You see, back before scientists went nosing around, we knew that the world was six thousand years old. I still know it, but there are those “liberal Christians” who have bought into the nature’s “evidence,” who actually believe the universe is 13.7 (or so) billion years old. That the world itself is over four billion years old. And so their faith has been altered. They no longer believe that piece of their religion. Their faith has eroded.
And back before Charles Darwin nosed around, we knew that God made man, and then made woman out of one of man’s ribs (or made man and woman simultaneously, depending on whether you read the first or second chapter of Genesis — but that’s not the point!). Again, I still know it. And again, there are those “liberal Christians” who believe that man and apes share a common ancestor, and we split six to seven million years ago, and man evolved a big brain and language and so on, and apes are still swinging from trees and flinging feces like some heathen at a Slipknot concert. Their faith has eroded.
Science and faith cannot coexist peacefully, because as science grows, faith shrinks.
So I say to Peggy Noonan, you are wrong, science has reached a consensus on global warming, and that consensus is that it’s real and that human beings caused it and that we are continuing to worsen it. But there is something you can do besides believe the scientists or argue with them. You can be like me, and simply ignore all the facts that you don’t like. And you don’t only have to ignore the ones that try to make you question your faith; you can ignore the ones that try to make you question your politics, too. You’re pretty much doing it, anyway.
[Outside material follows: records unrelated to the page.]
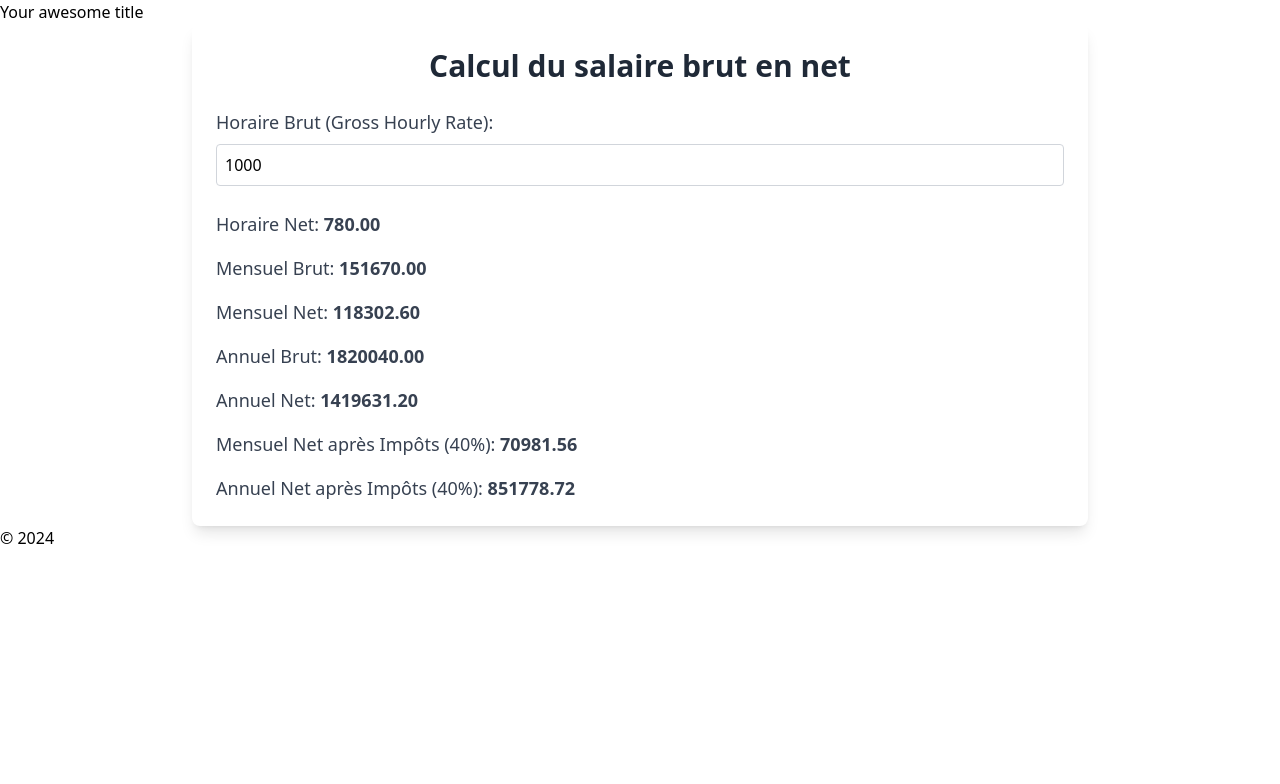
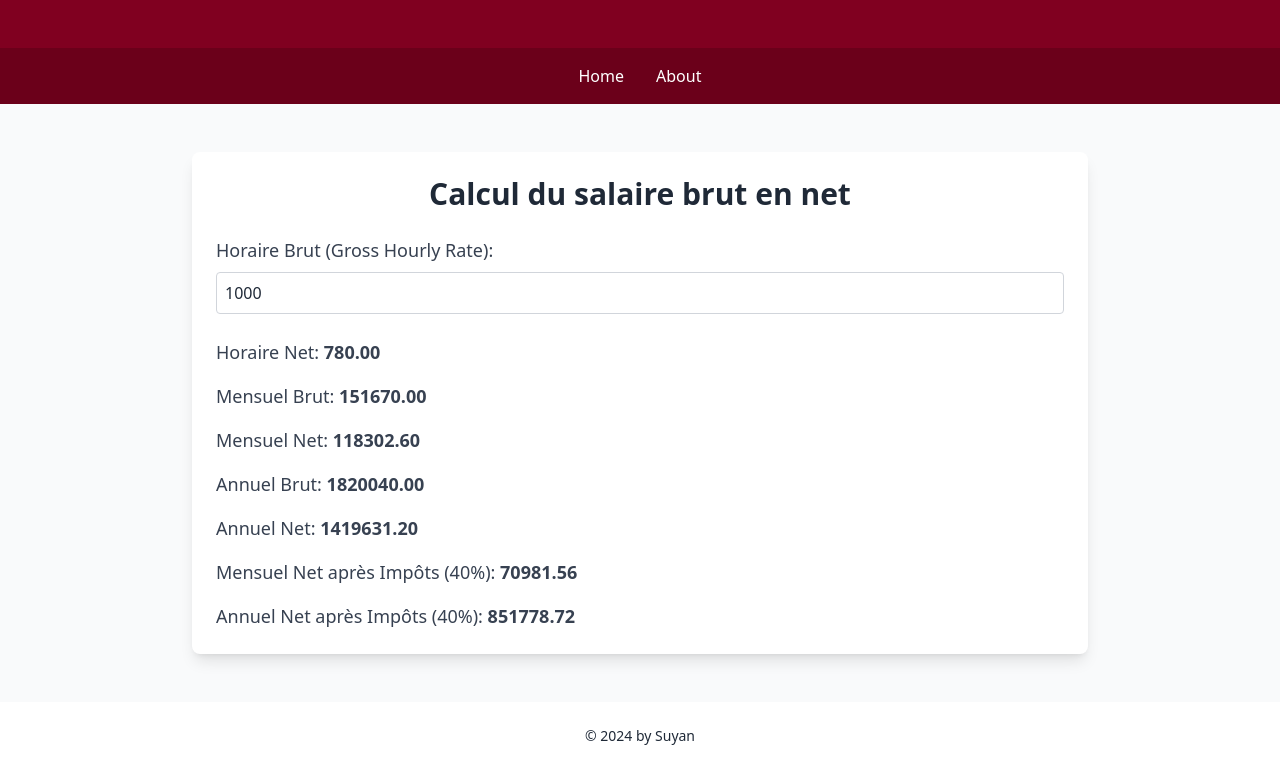
Before and after one commit to suyanpython/blog, a Jekyll site: the page built from index.markdown, in a window 1280 px wide. Shown: the top 784 px of the page. Built offline with Jekyll 4.4.1, drawn with Linux system fonts in a browser that asks for light colours; nearby versions of some CDN libraries.

Commit message:
modifcation

```diff
--- a/_config.yml
+++ b/_config.yml
@@ -18,8 +18,8 @@
 # You can create any custom variable you would like, and they will be accessible
 # in the templates via {{ site.myvariable }}.
 
-title: Your awesome title
-email: your-email@example.com
+# title: Your awesome title
+# email: your-email@example.com
 description: >- # this means to ignore newlines until "baseurl:"
   Write an awesome description for your new site here. You can edit this
   line in _config.yml. It will appear in your document head meta (for
--- a/_layouts/default.html
+++ b/_layouts/default.html
@@ -4,26 +4,42 @@
   <meta charset="UTF-8">
   <meta name="viewport" content="width=device-width, initial-scale=1.0">
   <title>{{ site.title }}</title>
-    <script src="https://cdn.tailwindcss.com"></script>
-    <script src="https://code.jquery.com/jquery-3.6.0.min.js"></script>
-    <link rel="stylesheet" href="{{ './assets/css/style.css' | relative_url }}">
-    <script src="{{ './assets/js/calculator.js' | relative_url }}" defer></script>
+  <script src="https://cdn.tailwindcss.com"></script>
+  <script src="https://code.jquery.com/jquery-3.6.0.min.js"></script>
+  <link rel="stylesheet" href="{{ './assets/css/style.css' | relative_url }}">
+  <script src="{{ './assets/js/calculator.js' | relative_url }}" defer></script>
 </head>
-<body>
+<body class="bg-white text-gray-800 font-sans">
 
-  <header>
-    <h1>{{ site.title }}</h1>
-    <nav>
-      <!-- Your navigation links here -->
-    </nav>
+  <!-- Header -->
+  <header class="bg-wine-600 py-6">
+    <div class="max-w-6xl mx-auto px-4">
+      <h1 class="text-white text-4xl font-semibold text-center">{{ site.title }}</h1>
+    </div>
   </header>
 
-  <main>
-    {{ content }} <!-- This renders the content of the page -->
+  <!-- Navigation -->
+  <nav class="bg-wine-700 py-4">
+    <div class="max-w-6xl mx-auto px-4">
+      <ul class="flex justify-center space-x-8">
+        <li><a href="/" class="text-white hover:text-gray-200">Home</a></li>
+        <li><a href="/about" class="text-white hover:text-gray-200">About</a></li>
+      </ul>
+    </div>
+  </nav>
+
+  <!-- Main Content -->
+  <main class="py-12 bg-gray-50">
+    <div class="max-w-6xl mx-auto px-4">
+      {{ content }}
+    </div>
   </main>
 
-  <footer>
-    <p>&copy; {{ site.time | date: "%Y" }}</p>
+  <!-- Footer -->
+  <footer class="py-6">
+    <div class="max-w-6xl mx-auto px-4 text-center">
+      <p class="text-sm">&copy; {{ site.time | date: "%Y" }} by Suyan</p>
+    </div>
   </footer>
 
 </body>
--- a/assets/css/style.css
+++ b/assets/css/style.css
@@ -25,3 +25,20 @@
   #results {
     margin-top: 30px;
   }
+
+  /* Custom Wine Colors */
+.bg-wine-600 {
+  background-color: #800020; /* Dark wine color */
+}
+
+.bg-wine-700 {
+  background-color: #6b001a; /* Deeper dark wine shade */
+}
+
+.text-wine-600 {
+  color: #800020; /* Dark wine text color */
+}
+
+.text-wine-700 {
+  color: #6b001a; /* Deeper wine text color */
+}
```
And it makes life much easier — just ask my main man, George W. Bush.